The devoted dad, who took his own life, hadn’t been seen face to face by a doctor for months despite having a long history of mental health difficulties. Instead placed on a "lengthy" waiting list, his family have claimed.

Frazer Wilkie, 31, who lived in Cwmbran after moving to Wales from Angus in Scotland in his mid-20s to be with his older sister, took his own life on January 20 this year, an inquest at Newport Coroners’ Court heard. Now His GP practice has said they will be more proactive about seeing patients suffering from mental health problems face to face.

Frazer’s sister Claire grew concerned for her brother’s welfare and found him dead at his home in Cwmbran surrounded by multiple notes written to his young daughter including telling her how much he loved her and that his death wasn’t her fault.

Jennifer Wilkie and her brother Frazer Wilkie during their school years in Scotland (
Jennifer Wilkie)

A post-mortem examination carried out by Dr Majid Rashid on January 25 revealed that Frazer, a call centre worker for Lloyds Bank, had died from asphyxia from hanging contributed to by his depression, WalesOnline reports.

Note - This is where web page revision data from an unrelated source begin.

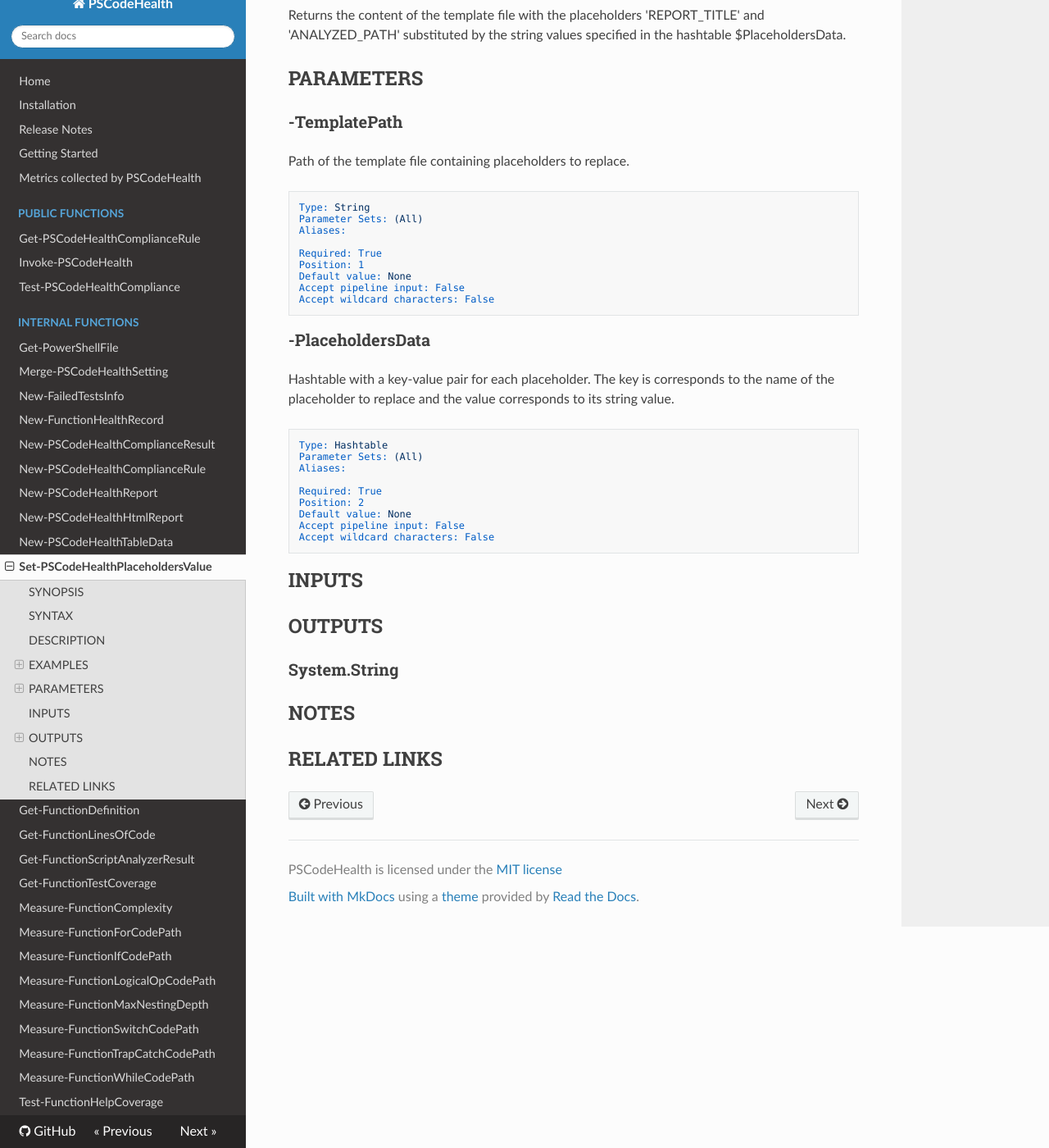
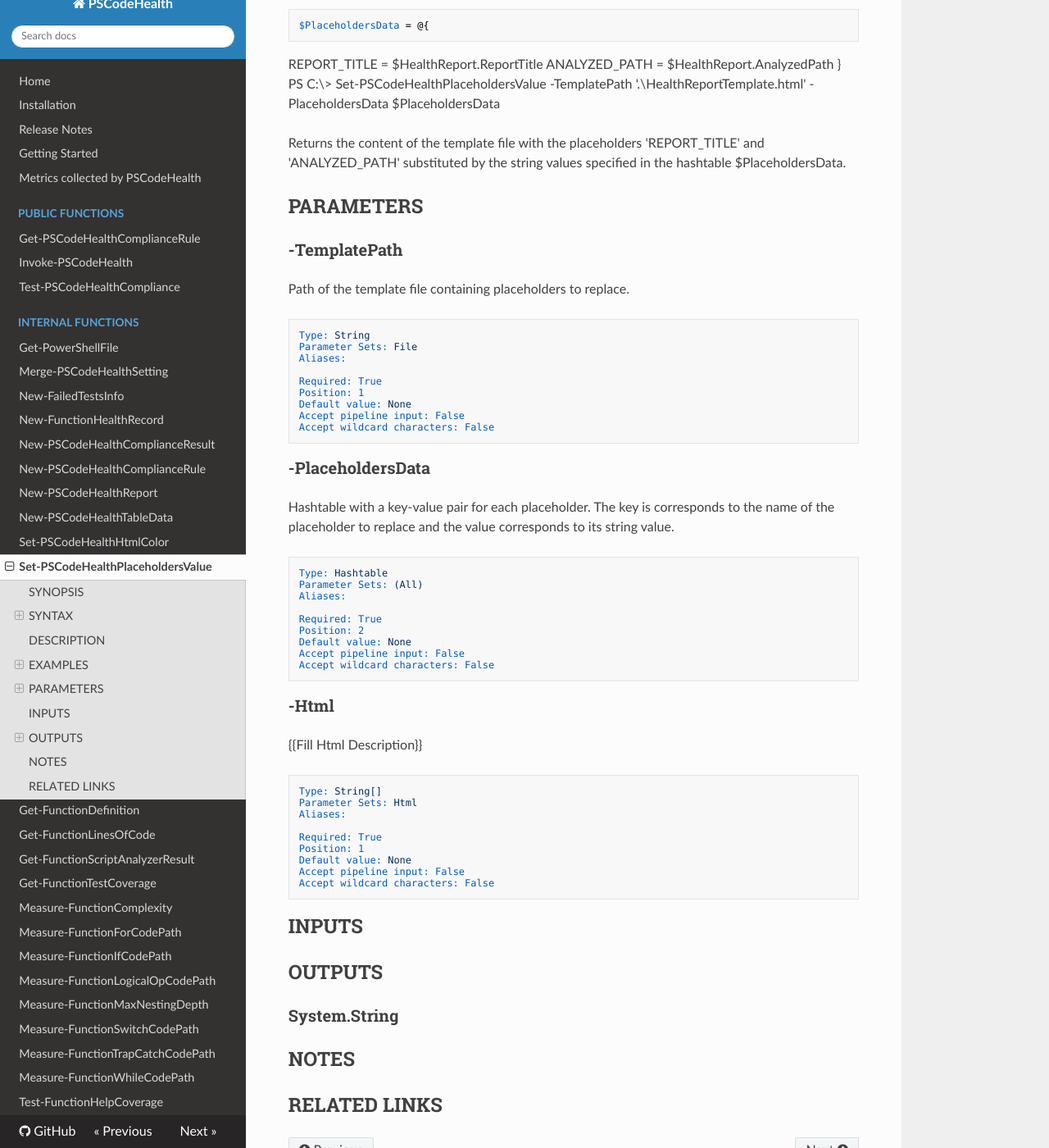
Before and after one commit to MathieuBuisson/PSCodeHealth, an MkDocs documentation site: the page built from docs/InternalFunctions/Set-PSCodeHealthPlaceholdersValue.md, in a window 1280 px wide and 1400 px high, scrolled down 755 px. Shown: the whole window at 82% size. Built offline with MkDocs 1.6.1, drawn with Linux system fonts in a browser that asks for light colours; nearby versions of some CDN libraries; old or Windows-style settings are respelled for this version of MkDocs; some of the changed text lies outside the part shown.

````diff
--- a/docs/InternalFunctions/Set-PSCodeHealthPlaceholdersValue.md
+++ b/docs/InternalFunctions/Set-PSCodeHealthPlaceholdersValue.md
@@ -5,8 +5,14 @@ Replaces Placeholders in template files with their specified value.
 
 ## SYNTAX
 
+### File (Default)
 ```
 Set-PSCodeHealthPlaceholdersValue [-TemplatePath] <String> [-PlaceholdersData] <Hashtable>
+```
+
+### Html
+```
+Set-PSCodeHealthPlaceholdersValue [-PlaceholdersData] <Hashtable> [-Html] <String[]>
 ```
 
 ## DESCRIPTION
@@ -33,7 +39,7 @@ Path of the template file containing placeholders to replace.
 
 ```yaml
 Type: String
-Parameter Sets: (All)
+Parameter Sets: File
 Aliases:
 
 Required: True
@@ -59,6 +65,21 @@ Accept pipeline input: False
 Accept wildcard characters: False
 ```
 
+### -Html
+{{Fill Html Description}}
+
+```yaml
+Type: String[]
+Parameter Sets: Html
+Aliases:
+
+Required: True
+Position: 1
+Default value: None
+Accept pipeline input: False
+Accept wildcard characters: False
+```
+
 ## INPUTS
 
 ## OUTPUTS
--- a/mkdocs.yml
+++ b/mkdocs.yml
@@ -23,8 +23,8 @@ pages:
     - New-PSCodeHealthComplianceResult: InternalFunctions/New-PSCodeHealthComplianceResult.md
     - New-PSCodeHealthComplianceRule: InternalFunctions/New-PSCodeHealthComplianceRule.md
     - New-PSCodeHealthReport: InternalFunctions/New-PSCodeHealthReport.md
-    - New-PSCodeHealthHtmlReport: InternalFunctions/New-PSCodeHealthHtmlReport.md
     - New-PSCodeHealthTableData: InternalFunctions/New-PSCodeHealthTableData.md
+    - Set-PSCodeHealthHtmlColor: InternalFunctions/Set-PSCodeHealthHtmlColor.md
     - Set-PSCodeHealthPlaceholdersValue: InternalFunctions/Set-PSCodeHealthPlaceholdersValue.md
     - Get-FunctionDefinition: InternalFunctions/Get-FunctionDefinition.md
     - Get-FunctionLinesOfCode: InternalFunctions/Get-FunctionLinesOfCode.md
````
Also changed, not shown: docs/InternalFunctions/New-PSCodeHealthHtmlReport.md (deleted, +0 -48 lines), docs/InternalFunctions/Set-PSCodeHealthHtmlColor.md (added, +99 -0 lines), 1 other file.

In a statement read out at Frazer’s inquest hearing his GP at the Rogerstone Practice told of how a conversation had occurred between a doctor at the practice and Frazer taking his own life as early as May 2021 but the practice said in a statement that Frazer had “never disclosed suicidal plans or suicidal ideation” during telephone conversations.

The practice said it had “learned about the referral pathway and that they should see mental health patients face-to-face despite how busy a day list is”, adding: “We will be more proactive to see mental health patients in face-to-face settings.”

Heartbroken sister Jennifer Wilkie, who now campaigns for a suicide charity, with her late brother Frazer Wilkie (
Media Wales)

The surgery had referred Frazer to the Primary Care Mental Health Support Service (PCMHSS) under the Aneurin Bevan University Health Board in the weeks before his death. However, the inquest heard how patients take a lead on their own care through that pathway and Frazer opted to speak to a mental health nurse over the phone rather than in person.

The inquest heard from nurse Helen Cummings-O’Brien who took on Frazer’s case the day before he died. She said when she phoned him on January 19 she found him to be “chirpy”. “His first words to me were that he was feeling pretty good and he spoke about what he had achieved,” she told assistant coroner for Gwent James Gormley. “He displayed full insight. He admitted to [suicidal] thoughts and I had no reason to disbelieve that he wouldn’t act. We moved on a lot because of how he told me he was doing.”

Mr Gormley formally recorded Frazer's death as suicide, saying: "He left a series of handwritten notes expressing his intention to take his own life."

Frazer’s younger sister Jennifer Wilkie, who has alongside her family worked with Papyrus – a charity working to deter young people from taking their own lives – to tell Frazer’s story to help others struggling, told Wales Online: “He approached his GP many times but it didn’t work in any way whatsoever.

"The GP and mental health services never saw Frazer face-to-face. It was all done over the phone. He was placed on waiting list after waiting list which were just too long for him to wait on. He was also directed to online resources rather than direct support."

"Frazer was a very loving, kind, funny, and gentle man with a sensitive soul. He was devoted to his young daughter who is very like him in looks and personality and it’s absolutely heartbreaking thinking we will never see him or hear his voice again.

"He was a loving and doting father and his daughter idolised him. However, over time, Frazer’s family situation became very difficult and he often shared with the family the negative impact this was having on his mental health.

“Despite all the help Frazer sought out Frazer continued to struggle and found much of the advice from professionals to be ineffective. I feel it is important to raise awareness of Papyrus as before my brother’s death I had not heard of it and the amazing work it does."

A spokesman for Aneurin Bevan University Health Board said: “Our deepest thoughts are with Mr Wilkie’s family at this very difficult time. The health board conducted a review into the care Mr Wilkie received and the findings have been shared openly with his family and with the coroner for Gwent.

"Since the inquest we have met with Mr Wilkie’s family to discuss his care and to offer support following their loss. We want anyone experiencing mental health struggles to be able to access the help they need as soon as possible and so we would urge anyone in need of urgent support to call our free 24/7 111 service. Press option two service to speak with our specially-trained mental wellbeing practitioners.”

*If you're struggling and need to talk, the Samaritans operate a free helpline open 24/7 on 116 123. Alternatively, you can email or visit their site to find your local branch